This week marked the 12th anniversary of 9/11. The reciting of names at Ground Zero, moments of silence at the Pentagon and in Shanksville, and stories of “where we were” have become annual rituals of remembrance. The passage of 12 years has done little to dim the memory of that clear September day.
Our country has endured a great deal since then. The war in Iraq is over, but the war in Afghanistan continues. We’ve had military strikes in Libya. We witnessed the murder of our U.S. ambassador and three other Americans in Benghazi, whose memory we also honored on 9/11.
Now, lawmakers and the American people have engaged in a public debate about possible military action in Syria.
Nebraskans are no strangers to wars in the Middle East. Our friends, family members, and neighbors have fought there. I have visited the region twice during my time in the U.S. Senate and spoken with Nebraska’s many brave servicemen and women overseas.
We recognize that we have interests at stake in the region, but we have also learned the mistakes of the past. We know that no military action comes without a price, and once military action begins, it’s very hard to determine the outcome.
Since the president initially announced his intention to seek congressional approval for a military strike, I have participated in a number of classified briefings with General Dempsey, Secretary of State Kerry, and Secretary of Defense Hagel.
Earlier this week, I joined five of my colleagues for a working dinner with Vice President Biden at his residence, where the president also met with us to discuss his plans directly.
As I’ve stated before, I agree with Sec. Kerry that the use of chemical weapons against anyone, but especially civilians and children, is a “moral obscenity.”
At the same time, I believe that military action must be reserved for situations where there is a clear national security interest. Any military action must be one component of a comprehensive foreign policy strategy that furthers our long-term interests.
The message presented by the administration has swerved erratically from talk of “red lines” and false starts to “shots across the bow” and calls for an “unbelievably small” war.
While the president made an impassioned case for a humanitarian response to the tragedy, his case regarding a significant U.S. national security interest remains weak.
I am no isolationist.
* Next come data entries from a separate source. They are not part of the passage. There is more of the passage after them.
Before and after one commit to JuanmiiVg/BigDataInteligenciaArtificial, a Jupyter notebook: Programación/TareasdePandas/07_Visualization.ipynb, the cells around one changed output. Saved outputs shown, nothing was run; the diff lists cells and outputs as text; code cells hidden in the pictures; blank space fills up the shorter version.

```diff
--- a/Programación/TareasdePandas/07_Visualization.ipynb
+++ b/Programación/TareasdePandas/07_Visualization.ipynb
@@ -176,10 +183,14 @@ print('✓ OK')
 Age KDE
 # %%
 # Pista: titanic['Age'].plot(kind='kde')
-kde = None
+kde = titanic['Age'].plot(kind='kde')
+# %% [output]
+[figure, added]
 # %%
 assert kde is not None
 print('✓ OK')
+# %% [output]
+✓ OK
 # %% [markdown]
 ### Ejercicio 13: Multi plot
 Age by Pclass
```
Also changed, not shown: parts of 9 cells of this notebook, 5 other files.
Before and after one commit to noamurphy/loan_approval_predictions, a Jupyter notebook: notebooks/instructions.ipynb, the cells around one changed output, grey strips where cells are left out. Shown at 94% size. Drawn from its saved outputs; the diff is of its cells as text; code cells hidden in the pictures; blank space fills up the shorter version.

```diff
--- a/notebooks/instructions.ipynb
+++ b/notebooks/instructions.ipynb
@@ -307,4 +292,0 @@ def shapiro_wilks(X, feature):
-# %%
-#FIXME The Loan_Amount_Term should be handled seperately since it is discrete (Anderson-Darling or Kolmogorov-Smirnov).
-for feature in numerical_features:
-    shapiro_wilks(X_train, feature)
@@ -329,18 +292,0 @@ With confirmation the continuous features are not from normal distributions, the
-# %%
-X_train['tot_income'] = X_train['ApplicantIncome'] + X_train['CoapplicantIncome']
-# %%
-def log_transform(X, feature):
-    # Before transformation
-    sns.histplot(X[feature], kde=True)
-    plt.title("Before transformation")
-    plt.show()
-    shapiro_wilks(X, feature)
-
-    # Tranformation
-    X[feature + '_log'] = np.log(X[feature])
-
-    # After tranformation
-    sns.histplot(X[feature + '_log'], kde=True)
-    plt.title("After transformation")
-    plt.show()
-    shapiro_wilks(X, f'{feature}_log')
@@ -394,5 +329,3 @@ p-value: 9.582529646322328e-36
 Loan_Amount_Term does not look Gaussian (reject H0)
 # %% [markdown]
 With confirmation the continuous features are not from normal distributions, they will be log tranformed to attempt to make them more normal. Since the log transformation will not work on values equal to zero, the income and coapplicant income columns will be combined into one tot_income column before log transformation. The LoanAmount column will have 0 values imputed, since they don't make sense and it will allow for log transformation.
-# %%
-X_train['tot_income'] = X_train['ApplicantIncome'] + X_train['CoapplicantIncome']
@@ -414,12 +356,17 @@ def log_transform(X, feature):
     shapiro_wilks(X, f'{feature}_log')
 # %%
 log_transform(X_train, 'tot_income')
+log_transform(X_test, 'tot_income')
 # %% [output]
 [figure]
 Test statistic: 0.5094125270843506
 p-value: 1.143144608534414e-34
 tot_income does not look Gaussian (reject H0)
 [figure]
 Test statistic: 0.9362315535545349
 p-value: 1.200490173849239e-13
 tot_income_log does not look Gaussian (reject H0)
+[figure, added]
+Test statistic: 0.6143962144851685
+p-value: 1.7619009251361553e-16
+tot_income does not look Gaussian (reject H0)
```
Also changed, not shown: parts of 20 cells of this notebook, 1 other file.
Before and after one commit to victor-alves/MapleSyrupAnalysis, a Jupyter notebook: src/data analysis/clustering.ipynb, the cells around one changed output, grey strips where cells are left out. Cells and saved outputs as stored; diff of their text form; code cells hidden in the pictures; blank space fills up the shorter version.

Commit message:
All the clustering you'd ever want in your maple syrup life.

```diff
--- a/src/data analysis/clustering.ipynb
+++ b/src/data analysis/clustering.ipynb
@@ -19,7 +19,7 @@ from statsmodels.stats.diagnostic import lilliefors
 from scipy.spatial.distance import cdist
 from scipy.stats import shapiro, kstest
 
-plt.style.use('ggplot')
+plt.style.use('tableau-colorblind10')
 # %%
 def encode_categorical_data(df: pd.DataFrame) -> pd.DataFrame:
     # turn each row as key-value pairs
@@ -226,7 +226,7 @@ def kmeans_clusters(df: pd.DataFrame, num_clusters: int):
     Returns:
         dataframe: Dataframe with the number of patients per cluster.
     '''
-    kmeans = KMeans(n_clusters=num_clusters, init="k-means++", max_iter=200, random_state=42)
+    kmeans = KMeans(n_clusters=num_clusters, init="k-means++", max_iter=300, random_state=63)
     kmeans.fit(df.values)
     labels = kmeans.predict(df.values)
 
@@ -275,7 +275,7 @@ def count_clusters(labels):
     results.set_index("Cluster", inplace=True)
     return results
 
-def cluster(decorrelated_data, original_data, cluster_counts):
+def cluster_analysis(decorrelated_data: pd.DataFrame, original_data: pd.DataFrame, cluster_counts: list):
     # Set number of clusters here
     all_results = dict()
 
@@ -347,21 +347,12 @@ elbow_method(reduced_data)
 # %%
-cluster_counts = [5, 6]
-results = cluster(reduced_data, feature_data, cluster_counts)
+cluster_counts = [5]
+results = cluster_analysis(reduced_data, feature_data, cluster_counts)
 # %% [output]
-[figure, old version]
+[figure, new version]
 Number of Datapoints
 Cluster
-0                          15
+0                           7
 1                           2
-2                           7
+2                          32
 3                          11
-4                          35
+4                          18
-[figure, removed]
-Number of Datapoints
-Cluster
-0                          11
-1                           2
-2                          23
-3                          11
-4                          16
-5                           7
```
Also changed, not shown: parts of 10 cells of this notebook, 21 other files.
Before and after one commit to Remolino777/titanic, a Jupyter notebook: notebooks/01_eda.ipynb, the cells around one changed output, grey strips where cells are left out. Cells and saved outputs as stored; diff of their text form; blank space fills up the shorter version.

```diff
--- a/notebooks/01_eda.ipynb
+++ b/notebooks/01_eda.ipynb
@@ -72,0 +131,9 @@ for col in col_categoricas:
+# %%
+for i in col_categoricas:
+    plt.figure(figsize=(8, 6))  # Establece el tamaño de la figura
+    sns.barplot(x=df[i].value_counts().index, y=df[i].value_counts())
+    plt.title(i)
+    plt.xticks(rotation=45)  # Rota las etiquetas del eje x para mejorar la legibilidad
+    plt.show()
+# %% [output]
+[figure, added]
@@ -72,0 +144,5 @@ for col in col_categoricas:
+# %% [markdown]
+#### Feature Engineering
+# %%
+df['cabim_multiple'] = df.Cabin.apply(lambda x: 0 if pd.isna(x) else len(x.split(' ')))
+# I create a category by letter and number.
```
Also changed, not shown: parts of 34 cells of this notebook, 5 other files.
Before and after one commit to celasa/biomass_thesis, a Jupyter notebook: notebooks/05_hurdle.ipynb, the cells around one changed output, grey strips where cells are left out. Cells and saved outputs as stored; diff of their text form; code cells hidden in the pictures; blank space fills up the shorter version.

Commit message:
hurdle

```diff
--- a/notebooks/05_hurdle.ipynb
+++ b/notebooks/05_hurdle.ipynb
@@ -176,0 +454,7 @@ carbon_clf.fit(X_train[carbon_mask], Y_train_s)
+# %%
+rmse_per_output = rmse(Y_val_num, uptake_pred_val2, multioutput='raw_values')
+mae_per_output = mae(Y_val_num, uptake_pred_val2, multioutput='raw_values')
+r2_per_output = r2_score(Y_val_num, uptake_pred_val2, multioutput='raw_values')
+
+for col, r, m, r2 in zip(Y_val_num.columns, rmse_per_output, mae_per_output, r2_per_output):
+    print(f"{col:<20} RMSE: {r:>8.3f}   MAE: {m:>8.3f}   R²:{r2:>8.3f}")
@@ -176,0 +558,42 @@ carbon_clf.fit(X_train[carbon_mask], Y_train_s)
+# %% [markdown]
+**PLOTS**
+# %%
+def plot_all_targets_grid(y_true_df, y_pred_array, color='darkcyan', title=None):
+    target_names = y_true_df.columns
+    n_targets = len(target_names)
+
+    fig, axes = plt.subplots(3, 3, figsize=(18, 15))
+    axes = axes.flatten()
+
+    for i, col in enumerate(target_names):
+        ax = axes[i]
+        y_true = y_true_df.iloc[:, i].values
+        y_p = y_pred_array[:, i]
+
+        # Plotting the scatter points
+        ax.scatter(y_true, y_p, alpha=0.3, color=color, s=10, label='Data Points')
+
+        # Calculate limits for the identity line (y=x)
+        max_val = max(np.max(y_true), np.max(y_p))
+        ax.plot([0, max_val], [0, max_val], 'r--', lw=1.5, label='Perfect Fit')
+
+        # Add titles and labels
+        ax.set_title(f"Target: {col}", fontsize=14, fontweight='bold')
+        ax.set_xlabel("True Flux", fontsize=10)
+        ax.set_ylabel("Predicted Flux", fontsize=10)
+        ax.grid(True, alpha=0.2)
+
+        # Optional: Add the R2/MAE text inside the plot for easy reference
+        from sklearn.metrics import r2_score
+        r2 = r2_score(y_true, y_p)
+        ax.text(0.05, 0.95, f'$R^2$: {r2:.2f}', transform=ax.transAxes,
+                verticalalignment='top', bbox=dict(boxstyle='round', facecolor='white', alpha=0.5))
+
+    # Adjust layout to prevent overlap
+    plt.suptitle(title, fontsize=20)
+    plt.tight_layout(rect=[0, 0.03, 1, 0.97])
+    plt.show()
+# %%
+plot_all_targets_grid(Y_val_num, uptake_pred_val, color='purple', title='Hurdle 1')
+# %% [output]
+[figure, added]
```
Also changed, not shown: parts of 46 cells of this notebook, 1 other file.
I firmly believe a post-9/11 world requires dependable American leadership. However, I do not believe engagement necessarily means military intervention at every turn.
I remain skeptical that a limited strike will achieve the president’s goal of degrading Assad’s chemical weapons capabilities, especially after weeks of telegraphing our military plans. I also question the existence of any long-term strategy.
A vote authorizing military force has been delayed, but it’s important for Nebraskans to know where I stand: I cannot support any military action in Syria at this time.
Despite being told repeatedly that all diplomatic options had been “completely exhausted,” there could be a diplomatic solution after all. According to reports, conversations between Presidents Putin and Obama to remove Syria’s chemical weapons began well over a year ago and continued as recently as last week. The possibility of removing chemical weapons from Syria is one that we should pursue, but tough diplomacy will be required. I expect the president to follow through and not let the issue fade.
Thank you for taking part in our democratic process, and I’ll visit with you again next week.